Historic Premillennialism: Taking the Long View
The days will come in which vines shall grow," imagined Papias of Hierapolis, "each having ten thousand branches, and in each branch ten thousand twigs, and in each true twig ten thousand shoots, and in each one of the shoots ten thousand clusters, and on every one of the clusters ten thousand grapes, and every grape when pressed will give two hundred gallons of wine. And when any of the saints shall lay hold of a cluster, another shall cry out, 'I am a better cluster, take me; bless the Lord through me.'" Papias (c.60-120) was perhaps the first post-biblical author to describe the thousand-year visible Kingdom of Christ—the Millennium.
The early Gnostic heretic Cerinthus (c.100) elaborated on the physical pleasures of the Millennium—including "nuptial" pleasures—to a degree that scandalized the orthodox.
Some early orthodox and heretical Christians found the tangible, sensual expectations of the Millennium irresistible. But as Christians gained more experience with these expectations, they found sufficient reason to be wary.
The first premillennialist

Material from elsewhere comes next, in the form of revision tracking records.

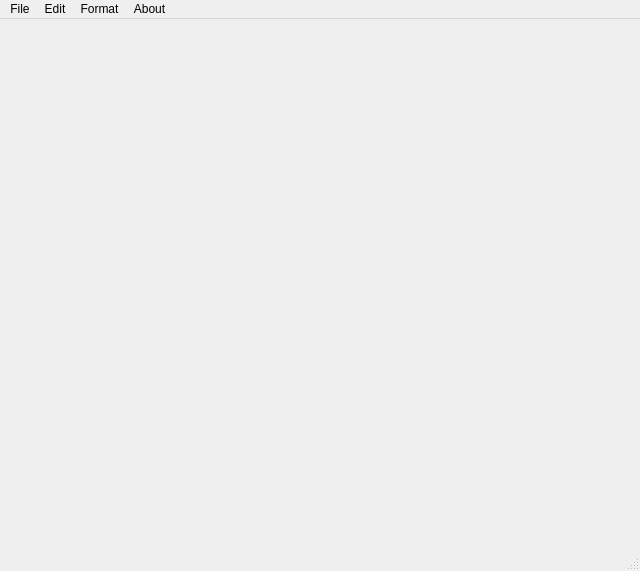
Old version of the form pyqt_course/33_notepad_app/ipad_main.ui in the repository alexey198631/trainings.
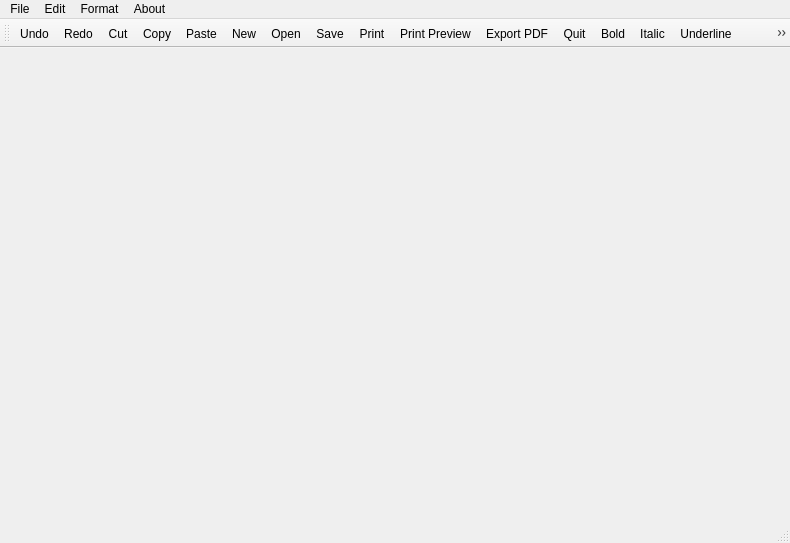
New version of the form. Icons and pictures are not drawn.

What changed in the file:
```diff
--- a/pyqt_course/33_notepad_app/ipad_main.ui
+++ b/pyqt_course/33_notepad_app/ipad_main.ui
@@ -6,8 +6,8 @@
    <rect>
     <x>0</x>
     <y>0</y>
-    <width>640</width>
-    <height>571</height>
+    <width>790</width>
+    <height>543</height>
    </rect>
   </property>
   <property name="windowTitle">
@@ -19,7 +19,7 @@
     <rect>
      <x>0</x>
      <y>0</y>
-     <width>640</width>
+     <width>790</width>
      <height>24</height>
     </rect>
    </property>
@@ -77,6 +77,38 @@
    <addaction name="menuAbout"/>
   </widget>
   <widget class="QStatusBar" name="statusbar"/>
+  <widget class="QToolBar" name="toolBar">
+   <property name="windowTitle">
+    <string>toolBar</string>
+   </property>
+   <attribute name="toolBarArea">
+    <enum>TopToolBarArea</enum>
+   </attribute>
+   <attribute name="toolBarBreak">
+    <bool>false</bool>
+   </attribute>
+   <addaction name="actionUndo"/>
+   <addaction name="actionRedu"/>
+   <addaction name="actionCut"/>
+   <addaction name="actionCopy"/>
+   <addaction name="actionPaste"/>
+   <addaction name="actionNew"/>
+   <addaction name="actionOpen"/>
+   <addaction name="actionSave"/>
+   <addaction name="actionPrint"/>
+   <addaction name="actionPrint_Preview"/>
+   <addaction name="actionExport_PDF"/>
+   <addaction name="actionQ"/>
+   <addaction name="actionBold"/>
+   <addaction name="actionItalic"/>
+   <addaction name="actionUnderline"/>
+   <addaction name="actionLeft"/>
+   <addaction name="actionRight"/>
+   <addaction name="actionCenter"/>
+   <addaction name="actionJustify"/>
+   <addaction name="actionFont"/>
+   <addaction name="actionColor"/>
+  </widget>
   <action name="actionNew">
    <property name="text">
     <string>New</string>
@@ -143,7 +175,7 @@
   </action>
   <action name="actionRedu">
    <property name="text">
-    <string>Redu</string>
+    <string>Redo</string>
    </property>
    <property name="shortcut">
     <string>Ctrl+Y</string>
@@ -259,7 +291,7 @@
   </action>
   <action name="actionQ">
    <property name="text">
-    <string>Goodbye</string>
+    <string>Quit</string>
    </property>
    <property name="shortcut">
     <string>Meta+Alt+Q</string>
```
Left out of the diff: 92 changed lines with no effect on the pictures.
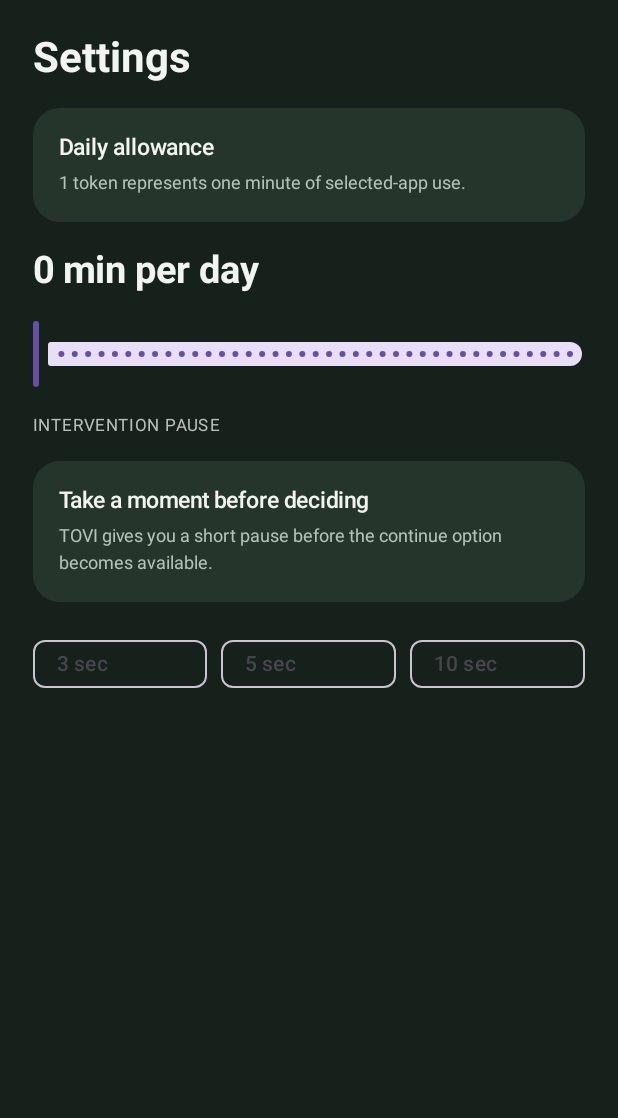
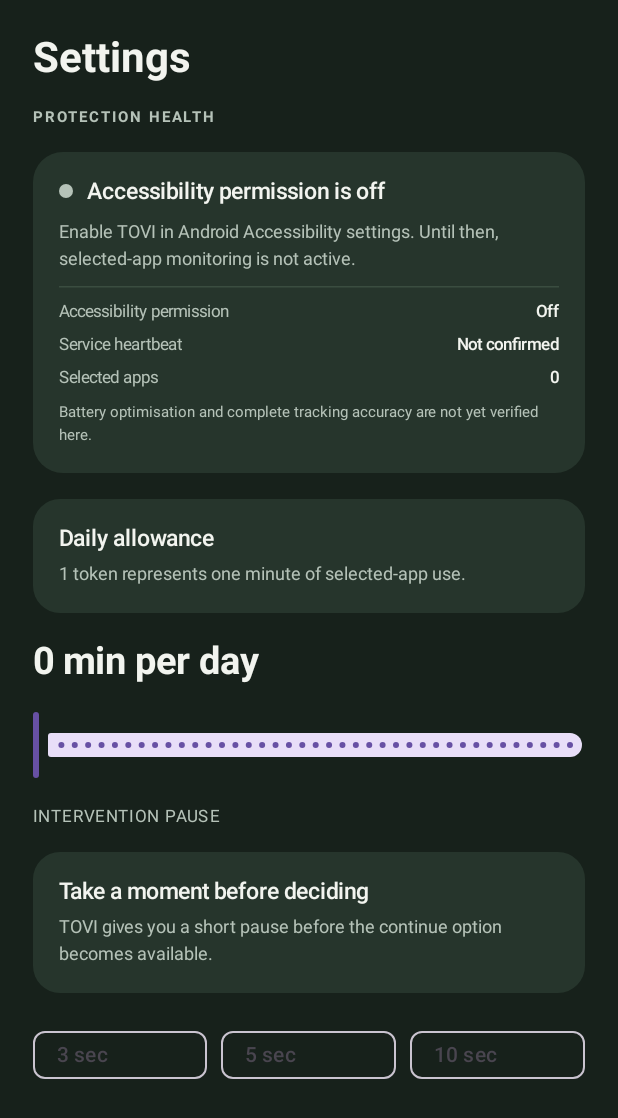
Before and after one commit to iy367-ux/TOVI, an Android app built with Jetpack Compose: the composable SettingsPage called with empty values, on a phone screen of 412 x 824 dp. Shown: the top 1118 px of the screen. Run offline under Robolectric (Android 15) with nearby library versions, the phone set to English and light mode, and no system bars.

Commit message:
Add honest protection health status in settings

```diff
--- a/app/src/main/java/com/limity/app/MainActivity.kt
+++ b/app/src/main/java/com/limity/app/MainActivity.kt
@@ -59,7 +59,10 @@ class MainActivity : ComponentActivity() {
             var refreshKey by remember { mutableIntStateOf(0) }
             DisposableEffect(lifecycle) {
                 val observer = LifecycleEventObserver { _, event ->
-                    if (event == Lifecycle.Event.ON_RESUME) refreshKey++
+                    if (event == Lifecycle.Event.ON_RESUME) {
+                        enabled = serviceOn()
+                        refreshKey++
+                    }
                 }
                 lifecycle.addObserver(observer)
                 onDispose { lifecycle.removeObserver(observer) }
@@ -96,8 +99,17 @@ class MainActivity : ComponentActivity() {
                             0 -> HomePage(prefs.getInt("tokens_remaining", limit.toInt()), prefs.getInt("daily_tokens", limit.toInt()), UsageLedger.totalSeconds(this@MainActivity), UsageLedger.selectedAppSeconds(this@MainActivity, chosen), accent, apps.filter { it.pkg in chosen }, Modifier.padding(pad), refreshKey)
                             1 -> AppsPage(apps.filter { it.pkg in chosen }, { setup = true }, Modifier.padding(pad))
                             2 -> InsightsPage(this@MainActivity, chosen, apps, refreshKey, Modifier.padding(pad))
-                            else -> SettingsPage(limit, pauseSeconds, { limit = it; prefs.edit().putInt("daily_tokens", it.toInt()).apply() },
-                                { pauseSeconds = it; prefs.edit().putInt("pause_seconds", it).apply() }, Modifier.padding(pad))
+                            else -> SettingsPage(
+                                limit = limit,
+                                pauseSeconds = pauseSeconds,
+                                serviceEnabled = enabled,
+                                heartbeatAt = prefs.getLong("service_heartbeat_at", 0L),
+                                selectedCount = chosen.size,
+                                onLimit = { limit = it; prefs.edit().putInt("daily_tokens", it.toInt()).apply() },
+                                onPauseSeconds = { pauseSeconds = it; prefs.edit().putInt("pause_seconds", it).apply() },
+                                modifier = Modifier.padding(pad),
+                                refreshKey = refreshKey
+                            )
                         }
                     }
                 }
@@ -320,12 +332,55 @@ private fun SimplePage(title: String, description: String, modifier: Modifier =
 
 @Composable
 private fun SettingsPage(
-    limit: Float, pauseSeconds: Int,
-    onLimit: (Float) -> Unit, onPauseSeconds: (Int) -> Unit,
-    modifier: Modifier = Modifier
+    limit: Float,
+    pauseSeconds: Int,
+    serviceEnabled: Boolean,
+    heartbeatAt: Long,
+    selectedCount: Int,
+    onLimit: (Float) -> Unit,
+    onPauseSeconds: (Int) -> Unit,
+    modifier: Modifier = Modifier,
+    refreshKey: Int = 0
 ) {
+    val heartbeatFresh = heartbeatAt > 0L && System.currentTimeMillis() - heartbeatAt in 0L..45_000L
+    val healthTitle = when {
+        !serviceEnabled -> "Accessibility permission is off"
+        heartbeatFresh -> "Service recently checked in"
+        else -> "Service status needs checking"
+    }
+    val healthDetail = when {
+        !serviceEnabled -> "Enable TOVI in Android Accessibility settings. Until then, selected-app monitoring is not active."
+        heartbeatFresh -> "TOVI's monitoring service has checked in recently. This confirms the service is running, not that every usage event has been captured."
+        else -> "Android reports the permission as enabled, but TOVI has not received a recent service heartbeat. Reopen Accessibility settings and check that TOVI is enabled."
+    }
     Page(modifier) {
         Text("Settings", color = Ink, fontSize = 28.sp, fontWeight = FontWeight.Bold)
+        Text("PROTECTION HEALTH", color = Muted, fontSize = 10.sp, letterSpacing = 1.3.sp, fontWeight = FontWeight.Bold)
+        Card(colors = CardDefaults.cardColors(containerColor = Panel), shape = RoundedCornerShape(20.dp)) {
+            Column(Modifier.fillMaxWidth().padding(17.dp), verticalArrangement = Arrangement.spacedBy(9.dp)) {
+                Row(verticalAlignment = Alignment.CenterVertically, horizontalArrangement = Arrangement.spacedBy(9.dp)) {
+                    Box(Modifier.size(9.dp).clip(CircleShape).background(
+                        if (serviceEnabled && heartbeatFresh) Accent else Muted
+                    ))
+                    Text(healthTitle, color = Ink, fontSize = 15.sp, fontWeight = FontWeight.SemiBold)
+                }
+                Text(healthDetail, color = Muted, fontSize = 12.sp, lineHeight = 18.sp)
+                HorizontalDivider(color = Panel2.copy(alpha = .45f))
+                Row(Modifier.fillMaxWidth(), horizontalArrangement = Arrangement.SpaceBetween) {
+                    Text("Accessibility permission", color = Muted, fontSize = 11.sp)
+                    Text(if (serviceEnabled) "Enabled" else "Off", color = Ink, fontSize = 11.sp, fontWeight = FontWeight.Medium)
+                }
+                Row(Modifier.fillMaxWidth(), horizontalArrangement = Arrangement.SpaceBetween) {
+                    Text("Service heartbeat", color = Muted, fontSize = 11.sp)
+                    Text(if (heartbeatFresh) "Recent" else "Not confirmed", color = Ink, fontSize = 11.sp, fontWeight = FontWeight.Medium)
+                }
+                Row(Modifier.fillMaxWidth(), horizontalArrangement = Arrangement.SpaceBetween) {
+                    Text("Selected apps", color = Muted, fontSize = 11.sp)
+                    Text("$selectedCount", color = Ink, fontSize = 11.sp, fontWeight = FontWeight.Medium)
+                }
+                Text("Battery optimisation and complete tracking accuracy are not yet verified here.", color = Muted, fontSize = 10.sp, lineHeight = 15.sp)
+            }
+        }
         SetupCard("Daily allowance", "1 token represents one minute of selected-app use.")
         Text("${limit.toInt()} min per day", color = Ink, fontSize = 25.sp, fontWeight = FontWeight.Bold)
         Slider(value = limit, onValueChange = onLimit, valueRange = 15f..600f, steps = 38)
```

As years turned into decades, and decades into centuries, it became clear that, in spite of the hopes of some, the Millennium hadn't started with Jesus' resurrection. Although some modern scholars speculate this might have caused dismay, there is no evidence—either in internal exhortations or in answers to external critics—that it bothered anyone.
Christians routinely prayed that the end of the world be postponed. It appears that the delay was simply not an issue. Those who expected the Millennium were confident that it would come. The question was simply when.
As the years wore on, those who thought about the Millennium began to rethink the event that would initiate it. If the ...